Policyholder Question – Recovery and Reconstruction from Hurricane Matthew Demolition
by Charles R. Tutwiler on 1/18/2017
The following is an insurance claim question we answered for a policyholder through the United Policyholders Ask an Expert Forum.
Q. I live in coastal SC. January 8, 2017 is the three-month anniversary of Hurricane Matthew which caused extensive wind and flood damage. On October 10, 2016, the community association hired restoration company was on site demolishing and removing drywall, appliances, insulation, furniture from 32 townhomes and condos. Approximately ten 8x12 foot piles of damaged property were hauled to a landfill. WMC, LLC changed managers three times in these three months. We have received 4 or 5 letters requesting patience. We have not received a construction start date, information on what buildings will be repaired, order of repair, the construction companies, cost, or timeframe. I was advised to find an aggressive SC flood insurance and homeowners association attorney. We are running out of "loss of use" paying for a rental home. Please advise.
A. Thank you for your question. I am not sure if you are an owner in a condominium association or if the units where you live are a homeowners association where the units are titled as fee simple ownership. How the units are owned (titled) could make a big difference in the insurance adjustment process. For the purpose of this answer I will assume you are a condominium association. So let's get started. First and foremost someone in the association should take charge of the claim process to find out what policies are in force, such as wind coverage and/or flood coverage. A line of communication to all the owners needs to be set up so everyone knows what is going on, as well as the establishment of a global recovery plan. I have seen dedicated internet sites set up so thoughts, questions, and concerns of neighbors can be shared and addressed. Communication is a vital element in any disaster recovery effort.
As to the claim process, if both perils (wind and flood) damaged the property, then the adjustment process will likely become problematic in that agreements will need to be reached as to what peril caused what damage. If flood is involved and there is flood coverage, the good news is that flood will pay for all building damages without regard to unit owners' property versus the master association's property as it relates to the building damage. Building damage caused by flood that is covered property will be paid for by flood. Not knowing the site conditions, you may have issues of what came first, the wind or the flood.
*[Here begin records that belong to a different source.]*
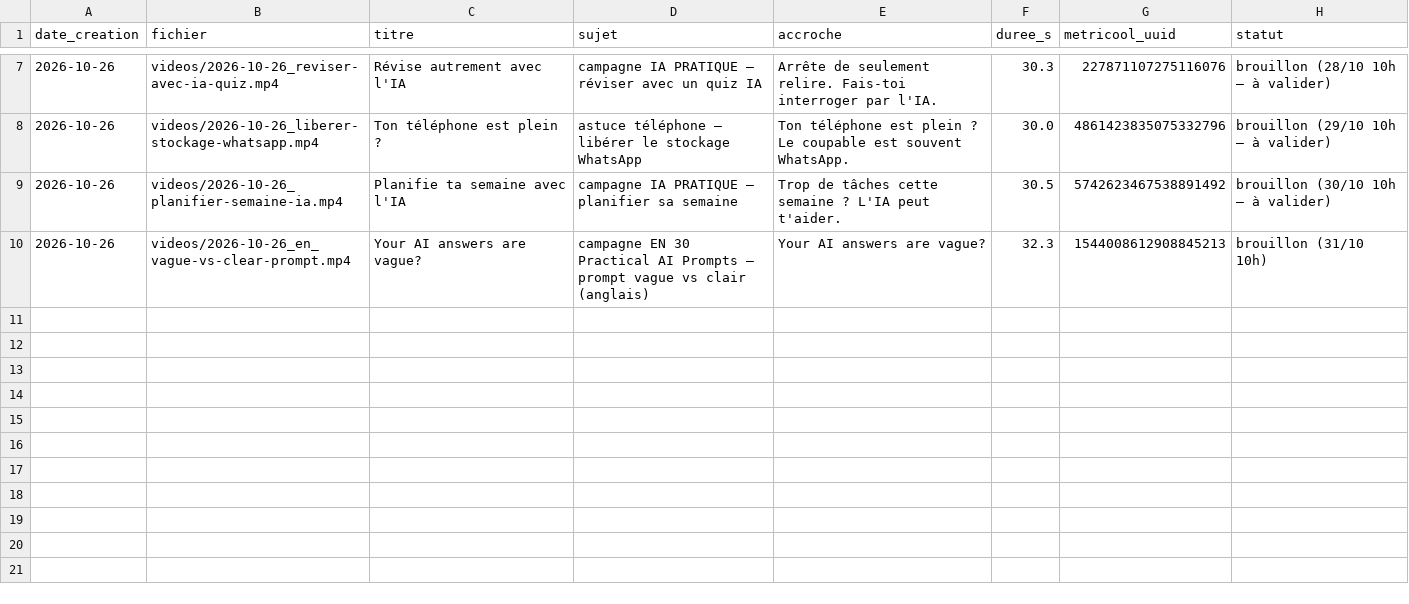
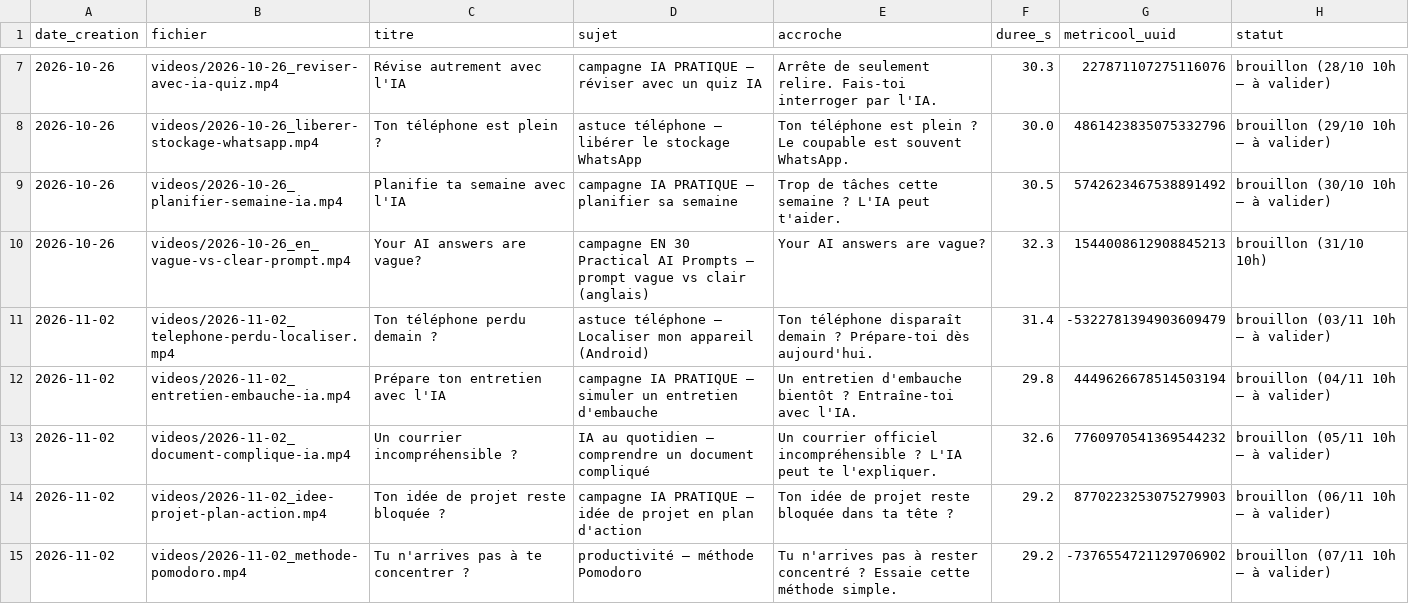
Before and after one commit to kyungu775-gif/motivatio-videos, a CSV file: journal/videos.csv, drawn as a sheet; only a part is shown, gaps mark what is left out.

```diff
--- a/journal/videos.csv
+++ b/journal/videos.csv
@@ -10 +10,6 @@ date_creation,fichier,titre,sujet,accroche,duree_s,metricool_uuid,statut
 2026-10-26,videos/2026-10-26_en_vague-vs-clear-prompt.mp4,Your AI answers are vague?,campagne EN 30 Practical AI Prompts – prompt vague vs clair (anglais),Your AI answers are vague?,32.3,1544008612908845213,brouillon (31/10 10h)
+2026-11-02,videos/2026-11-02_telephone-perdu-localiser.mp4,Ton téléphone perdu demain ?,astuce téléphone – Localiser mon appareil (Android),Ton téléphone disparaît demain ? Prépare-toi dès aujourd'hui.,31.4,-5322781394903609479,brouillon (03/11 10h – à valider)
+2026-11-02,videos/2026-11-02_entretien-embauche-ia.mp4,Prépare ton entretien avec l'IA,campagne IA PRATIQUE – simuler un entretien d'embauche,Un entretien d'embauche bientôt ? Entraîne-toi avec l'IA.,29.8,4449626678514503194,brouillon (04/11 10h – à valider)
+2026-11-02,videos/2026-11-02_document-complique-ia.mp4,Un courrier incompréhensible ?,IA au quotidien – comprendre un document compliqué,Un courrier officiel incompréhensible ? L'IA peut te l'expliquer.,32.6,7760970541369544232,brouillon (05/11 10h – à valider)
+2026-11-02,videos/2026-11-02_idee-projet-plan-action.mp4,Ton idée de projet reste bloquée ?,campagne IA PRATIQUE – idée de projet en plan d'action,Ton idée de projet reste bloquée dans ta tête ?,29.2,8770223253075279903,brouillon (06/11 10h – à valider)
+2026-11-02,videos/2026-11-02_methode-pomodoro.mp4,Tu n'arrives pas à te concentrer ?,productivité – méthode Pomodoro,Tu n'arrives pas à rester concentré ? Essaie cette méthode simple.,29.2,-7376554721129706902,brouillon (07/11 10h – à valider)
```
Also changed, not shown: journal/suivi_commercial.csv, 1 other file.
But remember, with the National Flood Insurance Program, the community will still have policy issues to deal with such as exclusions, coinsurance and a whole host of other policy terms and conditions FEMA has imposed in the NFIP program.
Having handled many communal claims involving condos as well as homeowner associations where two perils caused damaged with different policy terms and conditions, your community will definitely need professional help in sorting out all the issues.
Knowing the myriad of issues with your type of loss, I think the first order of business for your attorney would be to seek out several licensed and experienced public adjusting firms that would acts as your representative in what will likely be a complex and difficult recovery process just on the claim side. Have them give you a proposal on what they would do given your facts as well as a fee proposal.
I do not recommend you proceed on with a contractor at this point beyond basic emergency services until you have detailed scope of losses that are prepared based on the damages and the policy terms and conditions. Any contracts proposed by a contractor should be carefully reviewed by the association's general legal counsel. In my view, it is always best to reach a settlement with the insurance carrier(s) first and then ask several contractors to bid on the work as outlined in a detailed scope of loss. Do not share your insurance settlement amount with them but instead request competitive bids.
Having professional help in this type of claim environment is well worth the fee that an honest, reputable experienced public adjuster may charge.